Search the material below for the string "Malware" and list each line that holds it.

- - - -

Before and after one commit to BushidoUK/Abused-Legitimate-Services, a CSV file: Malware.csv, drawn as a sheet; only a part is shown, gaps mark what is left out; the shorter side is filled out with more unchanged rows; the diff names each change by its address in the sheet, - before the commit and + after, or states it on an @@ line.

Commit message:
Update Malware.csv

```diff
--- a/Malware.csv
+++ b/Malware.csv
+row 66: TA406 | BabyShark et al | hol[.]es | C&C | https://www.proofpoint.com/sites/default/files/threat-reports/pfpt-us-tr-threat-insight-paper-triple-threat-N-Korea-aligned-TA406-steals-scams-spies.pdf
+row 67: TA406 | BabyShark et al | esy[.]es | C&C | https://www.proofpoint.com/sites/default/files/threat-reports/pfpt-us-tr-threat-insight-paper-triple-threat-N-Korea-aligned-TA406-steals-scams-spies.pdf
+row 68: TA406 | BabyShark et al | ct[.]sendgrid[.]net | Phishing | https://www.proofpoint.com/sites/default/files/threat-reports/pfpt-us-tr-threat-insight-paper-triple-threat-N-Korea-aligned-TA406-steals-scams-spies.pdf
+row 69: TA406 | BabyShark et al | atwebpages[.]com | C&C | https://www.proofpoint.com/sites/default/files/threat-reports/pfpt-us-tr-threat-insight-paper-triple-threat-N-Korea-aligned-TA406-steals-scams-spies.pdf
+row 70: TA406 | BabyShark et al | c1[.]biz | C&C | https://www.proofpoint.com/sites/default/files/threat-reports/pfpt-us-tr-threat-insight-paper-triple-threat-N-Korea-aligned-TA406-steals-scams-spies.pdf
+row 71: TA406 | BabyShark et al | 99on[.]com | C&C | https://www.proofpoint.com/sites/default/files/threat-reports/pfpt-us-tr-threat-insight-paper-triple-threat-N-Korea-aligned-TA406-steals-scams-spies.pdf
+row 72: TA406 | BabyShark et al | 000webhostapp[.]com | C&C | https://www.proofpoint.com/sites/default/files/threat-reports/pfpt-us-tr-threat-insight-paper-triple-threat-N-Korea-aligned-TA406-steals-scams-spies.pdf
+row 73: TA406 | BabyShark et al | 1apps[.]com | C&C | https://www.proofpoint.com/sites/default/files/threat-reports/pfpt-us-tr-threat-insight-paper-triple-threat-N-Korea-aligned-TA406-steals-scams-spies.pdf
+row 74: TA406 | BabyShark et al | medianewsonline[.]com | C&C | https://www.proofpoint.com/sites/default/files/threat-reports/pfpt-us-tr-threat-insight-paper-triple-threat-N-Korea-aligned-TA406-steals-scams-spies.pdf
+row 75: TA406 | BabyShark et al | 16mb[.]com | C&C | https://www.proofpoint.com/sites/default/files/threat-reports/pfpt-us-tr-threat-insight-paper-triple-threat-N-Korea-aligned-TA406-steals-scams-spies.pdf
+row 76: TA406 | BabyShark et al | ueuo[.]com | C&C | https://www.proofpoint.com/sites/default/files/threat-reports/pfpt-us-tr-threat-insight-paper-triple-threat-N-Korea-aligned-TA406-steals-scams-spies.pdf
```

- - - -

- [ANSWER SPACE]:
Before and after one commit to BushidoUK/Abused-Legitimate-Services, a CSV file: Malware.csv, drawn as a sheet; only a part is shown, gaps mark what is left out; the shorter side is filled out with more unchanged rows; the diff names each change by its address in the sheet, - before the commit and + after, or states it on an @@ line.
Update Malware.csv
--- a/Malware.csv
+++ b/Malware.csv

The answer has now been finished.